» TASK DETAILS:
Output the entries exactly.

» PROVIDED DATA:
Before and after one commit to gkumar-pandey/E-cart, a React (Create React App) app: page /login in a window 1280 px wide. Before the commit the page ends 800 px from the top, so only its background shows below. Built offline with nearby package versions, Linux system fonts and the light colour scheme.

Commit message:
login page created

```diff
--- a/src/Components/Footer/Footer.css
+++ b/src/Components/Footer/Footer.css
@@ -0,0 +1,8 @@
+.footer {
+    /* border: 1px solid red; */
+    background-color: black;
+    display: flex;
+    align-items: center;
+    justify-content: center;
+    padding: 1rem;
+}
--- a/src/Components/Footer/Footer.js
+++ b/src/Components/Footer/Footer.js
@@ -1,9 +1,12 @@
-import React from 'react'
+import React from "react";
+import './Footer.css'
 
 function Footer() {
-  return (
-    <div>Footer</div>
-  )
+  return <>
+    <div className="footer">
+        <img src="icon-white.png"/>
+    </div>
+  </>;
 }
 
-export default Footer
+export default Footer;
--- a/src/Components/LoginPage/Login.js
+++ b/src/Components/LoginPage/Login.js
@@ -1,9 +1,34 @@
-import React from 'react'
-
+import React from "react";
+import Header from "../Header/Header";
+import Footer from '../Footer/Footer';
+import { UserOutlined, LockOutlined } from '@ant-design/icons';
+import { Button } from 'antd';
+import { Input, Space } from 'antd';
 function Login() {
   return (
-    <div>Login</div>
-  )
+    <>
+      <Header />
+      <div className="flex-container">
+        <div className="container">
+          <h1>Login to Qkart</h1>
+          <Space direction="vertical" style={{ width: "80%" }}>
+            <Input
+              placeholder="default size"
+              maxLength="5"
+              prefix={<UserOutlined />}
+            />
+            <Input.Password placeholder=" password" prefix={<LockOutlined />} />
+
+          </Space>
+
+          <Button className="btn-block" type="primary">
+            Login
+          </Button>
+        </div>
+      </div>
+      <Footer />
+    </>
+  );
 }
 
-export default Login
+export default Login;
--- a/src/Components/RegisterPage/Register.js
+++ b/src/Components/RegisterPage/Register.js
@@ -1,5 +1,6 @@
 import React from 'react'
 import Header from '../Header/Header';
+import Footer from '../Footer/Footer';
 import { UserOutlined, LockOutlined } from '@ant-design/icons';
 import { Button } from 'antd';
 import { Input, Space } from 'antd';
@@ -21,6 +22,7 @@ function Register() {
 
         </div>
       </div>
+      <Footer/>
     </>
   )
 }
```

» RESPONSE AREA:
Before and after one commit to gkumar-pandey/E-cart, a React (Create React App) app: page /login in a window 1280 px wide. Before the commit the page ends 800 px from the top, so only its background shows below. Built offline with nearby package versions, Linux system fonts and the light colour scheme.

Commit message:
login page created

```diff
--- a/src/Components/Footer/Footer.css
+++ b/src/Components/Footer/Footer.css
@@ -0,0 +1,8 @@
+.footer {
+    /* border: 1px solid red; */
+    background-color: black;
+    display: flex;
+    align-items: center;
+    justify-content: center;
+    padding: 1rem;
+}
--- a/src/Components/Footer/Footer.js
+++ b/src/Components/Footer/Footer.js
@@ -1,9 +1,12 @@
-import React from 'react'
+import React from "react";
+import './Footer.css'
 
 function Footer() {
-  return (
-    <div>Footer</div>
-  )
+  return <>
+    <div className="footer">
+        <img src="icon-white.png"/>
+    </div>
+  </>;
 }
 
-export default Footer
+export default Footer;
--- a/src/Components/LoginPage/Login.js
+++ b/src/Components/LoginPage/Login.js
@@ -1,9 +1,34 @@
-import React from 'react'
-
+import React from "react";
+import Header from "../Header/Header";
+import Footer from '../Footer/Footer';
+import { UserOutlined, LockOutlined } from '@ant-design/icons';
+import { Button } from 'antd';
+import { Input, Space } from 'antd';
 function Login() {
   return (
-    <div>Login</div>
-  )
+    <>
+      <Header />
+      <div className="flex-container">
+        <div className="container">
+          <h1>Login to Qkart</h1>
+          <Space direction="vertical" style={{ width: "80%" }}>
+            <Input
+              placeholder="default size"
+              maxLength="5"
+              prefix={<UserOutlined />}
+            />
+            <Input.Password placeholder=" password" prefix={<LockOutlined />} />
+
+          </Space>
+
+          <Button className="btn-block" type="primary">
+            Login
+          </Button>
+        </div>
+      </div>
+      <Footer />
+    </>
+  );
 }
 
-export default Login
+export default Login;
--- a/src/Components/RegisterPage/Register.js
+++ b/src/Components/RegisterPage/Register.js
@@ -1,5 +1,6 @@
 import React from 'react'
 import Header from '../Header/Header';
+import Footer from '../Footer/Footer';
 import { UserOutlined, LockOutlined } from '@ant-design/icons';
 import { Button } from 'antd';
 import { Input, Space } from 'antd';
@@ -21,6 +22,7 @@ function Register() {
 
         </div>
       </div>
+      <Footer/>
     </>
   )
 }
```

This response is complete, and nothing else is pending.